**ACTIVITY:**
The data that follows is to be copied exactly, with each image removed.

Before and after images
○ ○ ○

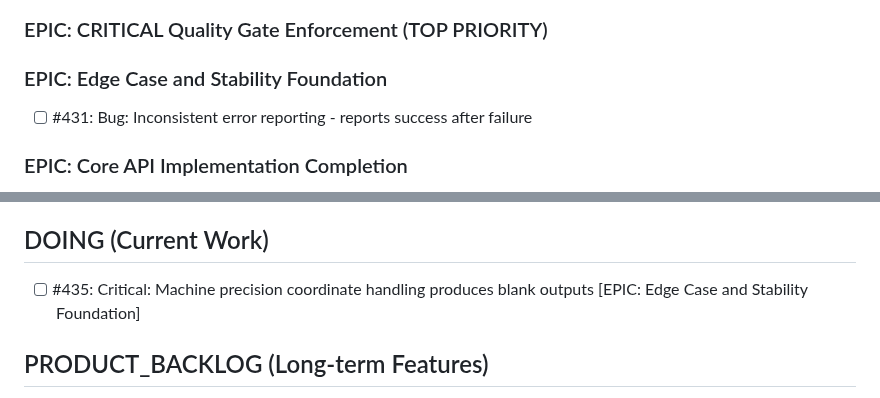
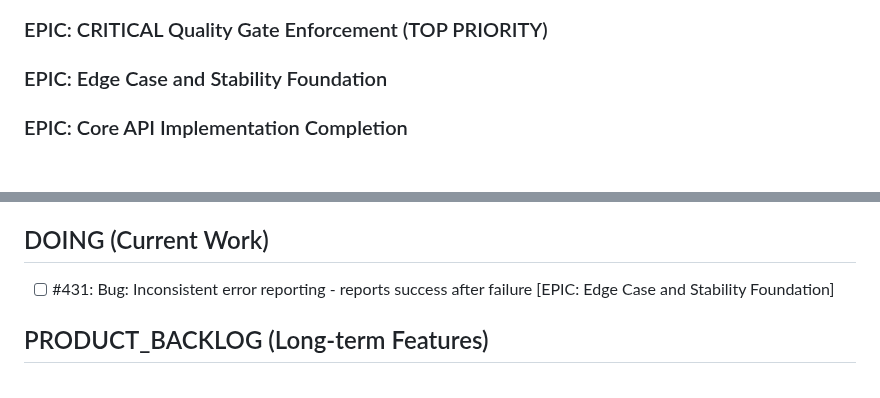
Before and after one commit to lazy-fortran/fortplot, a Markdown page: BACKLOG.md, 2 parts joined by grey strips. Drawn GitHub-style; blank space fills up the shorter version.

Commit message:
update: complete issue #435, move #431 to DOING

```diff
--- a/BACKLOG.md
+++ b/BACKLOG.md
@@ -7,7 +7,6 @@
 ### EPIC: CRITICAL Quality Gate Enforcement (TOP PRIORITY)
 
 ### EPIC: Edge Case and Stability Foundation
-- [ ] #431: Bug: Inconsistent error reporting - reports success after failure
 
 ### EPIC: Core API Implementation Completion
 - [ ] #417: defect: stub implementations returning error stop
@@ -49,7 +48,7 @@
 - [ ] #448: defect: Documentation consolidation for Foundation Quality Enforcement Sprint
 
 ## DOING (Current Work)
-- [ ] #435: Critical: Machine precision coordinate handling produces blank outputs [EPIC: Edge Case and Stability Foundation]
+- [ ] #431: Bug: Inconsistent error reporting - reports success after failure [EPIC: Edge Case and Stability Foundation]
 
 ## PRODUCT_BACKLOG (Long-term Features)
 
```
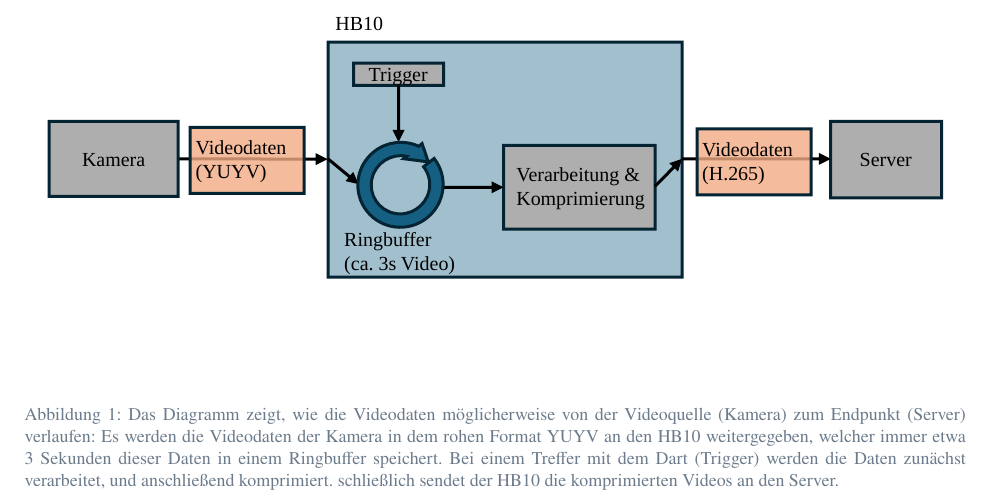
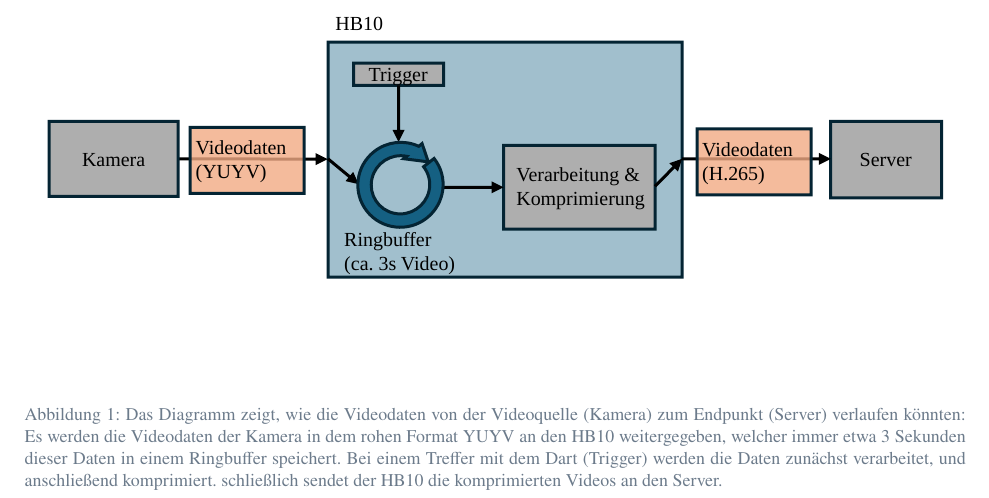
Before and after one commit to donner1david2/T3_3000, a LaTeX document (t3_3000.tex, which reads 01_Compression.tex): part of page 5 of 9, cut so that both start at the same text. Compiled offline with pdfLaTeX.

Commit message:
diagramm description

```diff
--- a/01_Compression.tex
+++ b/01_Compression.tex
@@ -3,7 +3,7 @@
 \begin{figure*}[t]
     \centering
     \includesvg{Images/Ringbuffer.svg}
-    \caption{Das Diagramm zeigt, wie die Videodaten möglicherweise von der Videoquelle (Kamera) zum Endpunkt (Server) verlaufen: Es werden die Videodaten der Kamera in dem rohen Format YUYV an den HB10 weitergegeben,
+    \caption{Das Diagramm zeigt, wie die Videodaten von der Videoquelle (Kamera) zum Endpunkt (Server) verlaufen könnten: Es werden die Videodaten der Kamera in dem rohen Format YUYV an den HB10 weitergegeben,
              welcher immer etwa 3 Sekunden dieser Daten in einem Ringbuffer speichert. Bei einem Treffer mit dem Dart (Trigger) werden die Daten zunächst verarbeitet, und anschließend komprimiert.
              schließlich sendet der HB10 die komprimierten Videos an den Server.}
     \label{fig:ringbuffer}
```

○ ○ ○

**EXPECTED OUTPUT:**
Before and after one commit to lazy-fortran/fortplot, a Markdown page: BACKLOG.md, 2 parts joined by grey strips. Drawn GitHub-style; blank space fills up the shorter version.

Commit message:
update: complete issue #435, move #431 to DOING

```diff
--- a/BACKLOG.md
+++ b/BACKLOG.md
@@ -7,7 +7,6 @@
 ### EPIC: CRITICAL Quality Gate Enforcement (TOP PRIORITY)
 
 ### EPIC: Edge Case and Stability Foundation
-- [ ] #431: Bug: Inconsistent error reporting - reports success after failure
 
 ### EPIC: Core API Implementation Completion
 - [ ] #417: defect: stub implementations returning error stop
@@ -49,7 +48,7 @@
 - [ ] #448: defect: Documentation consolidation for Foundation Quality Enforcement Sprint
 
 ## DOING (Current Work)
-- [ ] #435: Critical: Machine precision coordinate handling produces blank outputs [EPIC: Edge Case and Stability Foundation]
+- [ ] #431: Bug: Inconsistent error reporting - reports success after failure [EPIC: Edge Case and Stability Foundation]
 
 ## PRODUCT_BACKLOG (Long-term Features)
 
```
Before and after one commit to donner1david2/T3_3000, a LaTeX document (t3_3000.tex, which reads 01_Compression.tex): part of page 5 of 9, cut so that both start at the same text. Compiled offline with pdfLaTeX.

Commit message:
diagramm description

```diff
--- a/01_Compression.tex
+++ b/01_Compression.tex
@@ -3,7 +3,7 @@
 \begin{figure*}[t]
     \centering
     \includesvg{Images/Ringbuffer.svg}
-    \caption{Das Diagramm zeigt, wie die Videodaten möglicherweise von der Videoquelle (Kamera) zum Endpunkt (Server) verlaufen: Es werden die Videodaten der Kamera in dem rohen Format YUYV an den HB10 weitergegeben,
+    \caption{Das Diagramm zeigt, wie die Videodaten von der Videoquelle (Kamera) zum Endpunkt (Server) verlaufen könnten: Es werden die Videodaten der Kamera in dem rohen Format YUYV an den HB10 weitergegeben,
              welcher immer etwa 3 Sekunden dieser Daten in einem Ringbuffer speichert. Bei einem Treffer mit dem Dart (Trigger) werden die Daten zunächst verarbeitet, und anschließend komprimiert.
              schließlich sendet der HB10 die komprimierten Videos an den Server.}
     \label{fig:ringbuffer}
```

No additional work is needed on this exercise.